* _Task brief_
Which of the lines in the records below hold the string "useState"? Copy every one of them.

* _Data provided_
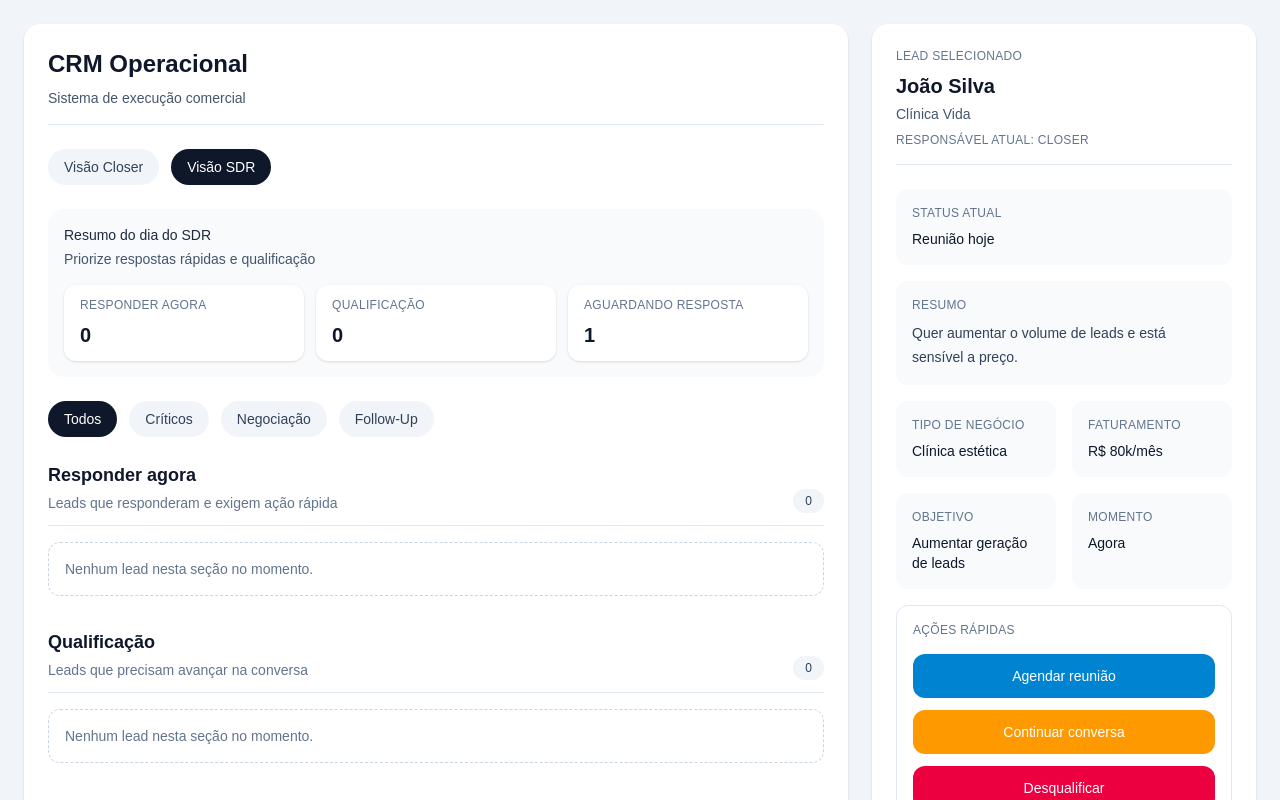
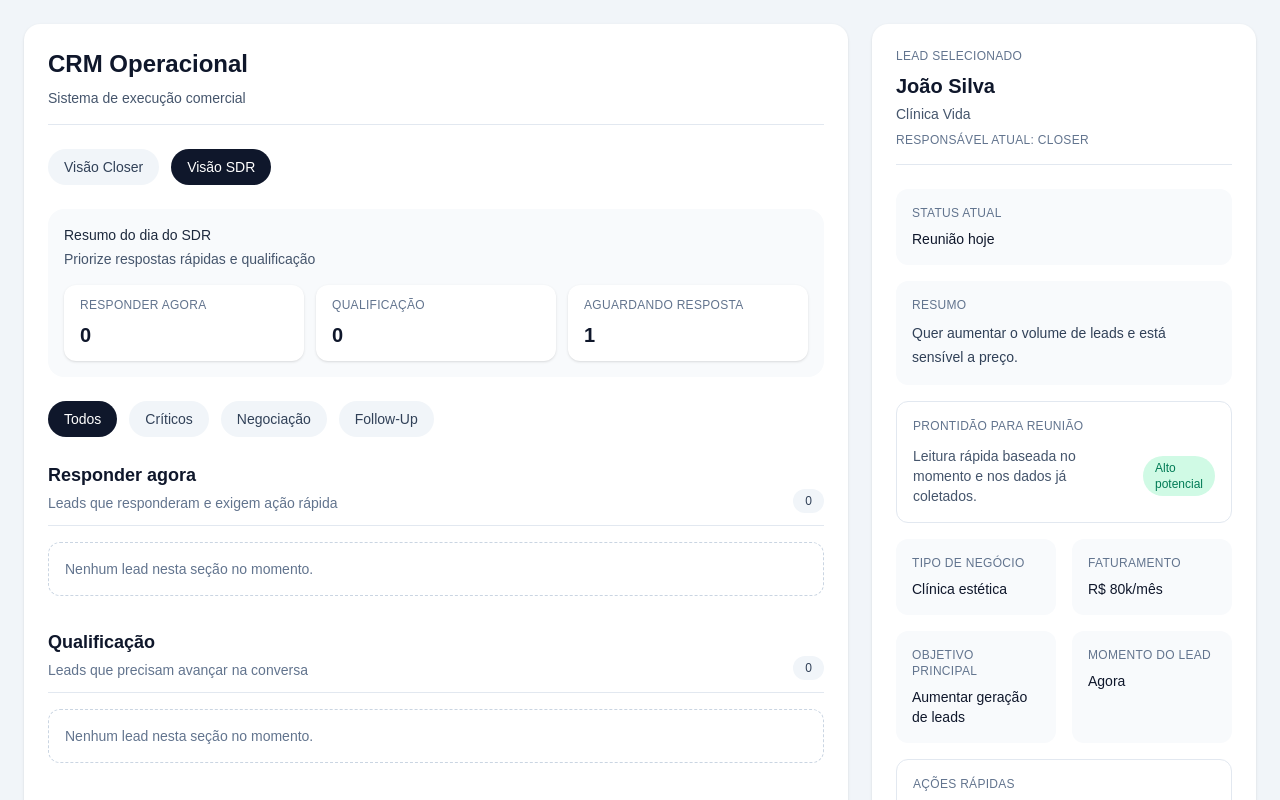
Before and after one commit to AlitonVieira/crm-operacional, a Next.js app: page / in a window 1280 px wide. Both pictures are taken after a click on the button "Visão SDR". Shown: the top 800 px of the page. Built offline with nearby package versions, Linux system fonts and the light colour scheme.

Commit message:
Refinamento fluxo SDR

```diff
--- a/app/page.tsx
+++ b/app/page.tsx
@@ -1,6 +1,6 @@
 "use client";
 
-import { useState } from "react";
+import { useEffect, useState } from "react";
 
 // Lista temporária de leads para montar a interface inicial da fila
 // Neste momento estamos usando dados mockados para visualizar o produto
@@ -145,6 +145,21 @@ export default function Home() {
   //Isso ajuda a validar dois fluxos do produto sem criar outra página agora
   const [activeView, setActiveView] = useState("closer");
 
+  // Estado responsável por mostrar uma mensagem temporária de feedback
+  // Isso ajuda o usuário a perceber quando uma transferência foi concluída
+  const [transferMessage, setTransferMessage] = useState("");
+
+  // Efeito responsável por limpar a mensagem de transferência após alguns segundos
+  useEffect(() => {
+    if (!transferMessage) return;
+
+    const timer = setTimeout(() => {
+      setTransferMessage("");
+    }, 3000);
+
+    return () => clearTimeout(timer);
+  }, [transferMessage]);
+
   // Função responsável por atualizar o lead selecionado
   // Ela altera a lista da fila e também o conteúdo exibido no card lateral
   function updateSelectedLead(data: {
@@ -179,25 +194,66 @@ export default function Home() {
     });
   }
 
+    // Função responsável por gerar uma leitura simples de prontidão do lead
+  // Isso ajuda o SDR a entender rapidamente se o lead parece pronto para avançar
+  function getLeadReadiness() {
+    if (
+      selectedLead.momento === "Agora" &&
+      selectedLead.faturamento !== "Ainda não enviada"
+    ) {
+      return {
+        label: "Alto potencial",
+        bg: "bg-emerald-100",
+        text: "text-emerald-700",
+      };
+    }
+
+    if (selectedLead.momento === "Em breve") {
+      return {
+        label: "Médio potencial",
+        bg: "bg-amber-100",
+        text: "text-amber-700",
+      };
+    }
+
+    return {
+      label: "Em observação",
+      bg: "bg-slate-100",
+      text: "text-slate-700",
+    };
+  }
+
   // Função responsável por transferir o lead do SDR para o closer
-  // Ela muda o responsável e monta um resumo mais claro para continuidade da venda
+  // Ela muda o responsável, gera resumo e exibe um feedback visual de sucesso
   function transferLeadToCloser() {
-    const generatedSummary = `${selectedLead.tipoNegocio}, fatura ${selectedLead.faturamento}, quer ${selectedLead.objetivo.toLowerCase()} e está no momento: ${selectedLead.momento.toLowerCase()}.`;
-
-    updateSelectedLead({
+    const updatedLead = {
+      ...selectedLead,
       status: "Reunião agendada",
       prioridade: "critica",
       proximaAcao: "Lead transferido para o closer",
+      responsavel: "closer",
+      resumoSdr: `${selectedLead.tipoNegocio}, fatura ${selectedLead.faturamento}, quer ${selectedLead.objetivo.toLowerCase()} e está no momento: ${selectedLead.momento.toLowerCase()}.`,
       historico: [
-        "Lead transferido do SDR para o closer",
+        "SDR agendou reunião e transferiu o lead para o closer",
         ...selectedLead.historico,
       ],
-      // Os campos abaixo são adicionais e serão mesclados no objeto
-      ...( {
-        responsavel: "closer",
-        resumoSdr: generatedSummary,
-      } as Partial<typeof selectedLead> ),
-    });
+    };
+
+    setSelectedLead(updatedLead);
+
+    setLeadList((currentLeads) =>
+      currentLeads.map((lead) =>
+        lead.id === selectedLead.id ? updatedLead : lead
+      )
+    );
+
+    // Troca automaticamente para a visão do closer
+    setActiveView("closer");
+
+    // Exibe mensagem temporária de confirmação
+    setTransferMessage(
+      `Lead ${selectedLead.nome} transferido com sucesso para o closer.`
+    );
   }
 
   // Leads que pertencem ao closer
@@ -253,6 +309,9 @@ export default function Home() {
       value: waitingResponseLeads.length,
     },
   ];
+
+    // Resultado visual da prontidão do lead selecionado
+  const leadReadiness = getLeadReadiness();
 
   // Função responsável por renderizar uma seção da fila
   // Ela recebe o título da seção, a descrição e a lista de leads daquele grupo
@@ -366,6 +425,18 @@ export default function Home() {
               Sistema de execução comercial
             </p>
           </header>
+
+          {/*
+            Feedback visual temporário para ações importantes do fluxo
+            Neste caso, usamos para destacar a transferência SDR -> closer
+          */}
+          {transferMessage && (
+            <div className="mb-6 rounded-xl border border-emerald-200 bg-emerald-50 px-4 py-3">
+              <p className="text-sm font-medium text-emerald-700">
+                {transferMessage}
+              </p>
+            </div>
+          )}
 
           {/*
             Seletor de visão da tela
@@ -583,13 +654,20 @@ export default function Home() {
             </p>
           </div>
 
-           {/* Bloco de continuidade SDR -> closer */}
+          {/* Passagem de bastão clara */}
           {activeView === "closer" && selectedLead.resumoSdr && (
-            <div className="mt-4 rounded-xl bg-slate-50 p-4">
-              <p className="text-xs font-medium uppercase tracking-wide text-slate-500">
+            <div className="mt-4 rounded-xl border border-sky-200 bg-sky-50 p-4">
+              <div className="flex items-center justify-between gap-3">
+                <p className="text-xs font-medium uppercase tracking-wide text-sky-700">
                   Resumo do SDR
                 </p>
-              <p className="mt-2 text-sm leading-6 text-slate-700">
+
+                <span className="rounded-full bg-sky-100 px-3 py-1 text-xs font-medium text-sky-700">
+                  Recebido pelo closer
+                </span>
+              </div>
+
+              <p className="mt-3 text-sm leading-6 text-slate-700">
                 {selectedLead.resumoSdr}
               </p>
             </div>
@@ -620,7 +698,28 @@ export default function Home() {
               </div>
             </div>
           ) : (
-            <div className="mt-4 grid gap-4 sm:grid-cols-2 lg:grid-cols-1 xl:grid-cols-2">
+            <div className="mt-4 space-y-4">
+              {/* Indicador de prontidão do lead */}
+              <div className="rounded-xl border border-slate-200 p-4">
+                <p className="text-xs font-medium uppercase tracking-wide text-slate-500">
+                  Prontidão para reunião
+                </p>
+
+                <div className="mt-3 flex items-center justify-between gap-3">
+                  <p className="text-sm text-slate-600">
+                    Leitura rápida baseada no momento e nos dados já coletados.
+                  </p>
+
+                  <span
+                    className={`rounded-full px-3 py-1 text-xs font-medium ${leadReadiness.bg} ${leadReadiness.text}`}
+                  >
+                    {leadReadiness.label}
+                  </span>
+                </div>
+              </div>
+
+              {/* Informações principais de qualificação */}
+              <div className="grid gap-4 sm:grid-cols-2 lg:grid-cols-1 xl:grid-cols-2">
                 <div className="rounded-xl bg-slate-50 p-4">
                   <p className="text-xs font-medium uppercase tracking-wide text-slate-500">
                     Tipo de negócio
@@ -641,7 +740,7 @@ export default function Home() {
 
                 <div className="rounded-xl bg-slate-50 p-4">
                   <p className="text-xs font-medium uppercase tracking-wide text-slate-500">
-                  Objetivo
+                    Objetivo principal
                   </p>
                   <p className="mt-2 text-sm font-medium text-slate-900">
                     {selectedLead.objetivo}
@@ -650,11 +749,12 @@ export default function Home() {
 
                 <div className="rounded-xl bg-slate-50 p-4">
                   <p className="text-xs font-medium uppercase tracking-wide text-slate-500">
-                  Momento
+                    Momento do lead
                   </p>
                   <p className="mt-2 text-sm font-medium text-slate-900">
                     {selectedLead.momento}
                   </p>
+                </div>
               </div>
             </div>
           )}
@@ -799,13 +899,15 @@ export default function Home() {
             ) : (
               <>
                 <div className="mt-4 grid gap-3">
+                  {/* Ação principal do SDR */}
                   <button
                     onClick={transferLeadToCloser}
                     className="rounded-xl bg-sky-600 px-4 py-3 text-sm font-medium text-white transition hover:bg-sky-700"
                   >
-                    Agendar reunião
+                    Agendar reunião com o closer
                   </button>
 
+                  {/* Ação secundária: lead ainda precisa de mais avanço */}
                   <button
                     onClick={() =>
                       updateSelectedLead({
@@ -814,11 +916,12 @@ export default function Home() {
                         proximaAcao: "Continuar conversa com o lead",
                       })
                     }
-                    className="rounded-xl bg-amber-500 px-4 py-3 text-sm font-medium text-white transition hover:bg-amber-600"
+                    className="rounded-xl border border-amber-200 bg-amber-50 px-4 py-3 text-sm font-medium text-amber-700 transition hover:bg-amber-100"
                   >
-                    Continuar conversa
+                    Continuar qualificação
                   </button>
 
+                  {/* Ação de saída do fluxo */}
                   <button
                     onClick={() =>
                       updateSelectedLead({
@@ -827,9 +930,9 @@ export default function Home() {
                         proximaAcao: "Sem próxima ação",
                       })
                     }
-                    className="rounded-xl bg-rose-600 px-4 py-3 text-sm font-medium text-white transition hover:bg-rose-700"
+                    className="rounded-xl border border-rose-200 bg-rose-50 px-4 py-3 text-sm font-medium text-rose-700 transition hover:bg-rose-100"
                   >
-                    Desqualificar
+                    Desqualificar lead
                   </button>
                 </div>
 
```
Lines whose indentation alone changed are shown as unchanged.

* _The answer_
-import { useState } from "react";
+import { useEffect, useState } from "react";
   const [activeView, setActiveView] = useState("closer");
+  const [transferMessage, setTransferMessage] = useState("");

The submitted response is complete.